**DATA SHOWN**
————

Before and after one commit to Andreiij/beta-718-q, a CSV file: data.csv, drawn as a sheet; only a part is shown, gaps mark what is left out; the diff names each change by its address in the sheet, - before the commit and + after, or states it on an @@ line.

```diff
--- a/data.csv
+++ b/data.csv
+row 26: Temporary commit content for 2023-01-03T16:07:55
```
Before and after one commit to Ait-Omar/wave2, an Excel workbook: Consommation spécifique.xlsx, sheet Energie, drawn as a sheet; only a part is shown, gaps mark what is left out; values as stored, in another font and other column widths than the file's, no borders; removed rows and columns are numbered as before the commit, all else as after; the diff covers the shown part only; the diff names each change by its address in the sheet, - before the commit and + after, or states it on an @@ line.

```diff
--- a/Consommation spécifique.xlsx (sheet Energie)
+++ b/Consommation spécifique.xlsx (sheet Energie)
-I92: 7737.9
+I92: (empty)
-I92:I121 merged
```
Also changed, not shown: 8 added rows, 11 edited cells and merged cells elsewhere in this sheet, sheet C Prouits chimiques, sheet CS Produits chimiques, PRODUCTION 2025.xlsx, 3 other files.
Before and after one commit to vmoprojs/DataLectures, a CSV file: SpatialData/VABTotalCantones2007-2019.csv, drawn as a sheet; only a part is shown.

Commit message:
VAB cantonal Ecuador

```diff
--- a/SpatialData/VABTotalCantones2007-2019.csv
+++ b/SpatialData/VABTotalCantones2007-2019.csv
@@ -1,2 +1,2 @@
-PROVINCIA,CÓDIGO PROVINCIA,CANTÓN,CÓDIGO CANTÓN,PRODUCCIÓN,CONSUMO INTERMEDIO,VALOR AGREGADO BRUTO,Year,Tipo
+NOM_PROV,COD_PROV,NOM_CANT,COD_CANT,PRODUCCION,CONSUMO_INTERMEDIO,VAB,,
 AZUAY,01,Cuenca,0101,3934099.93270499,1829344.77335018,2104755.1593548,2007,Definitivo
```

————

**BRIEF**
Across the whole listing above, count each line in which the string "SpatialData" occurs; respond with that number only.

**ANSWER BOX**
3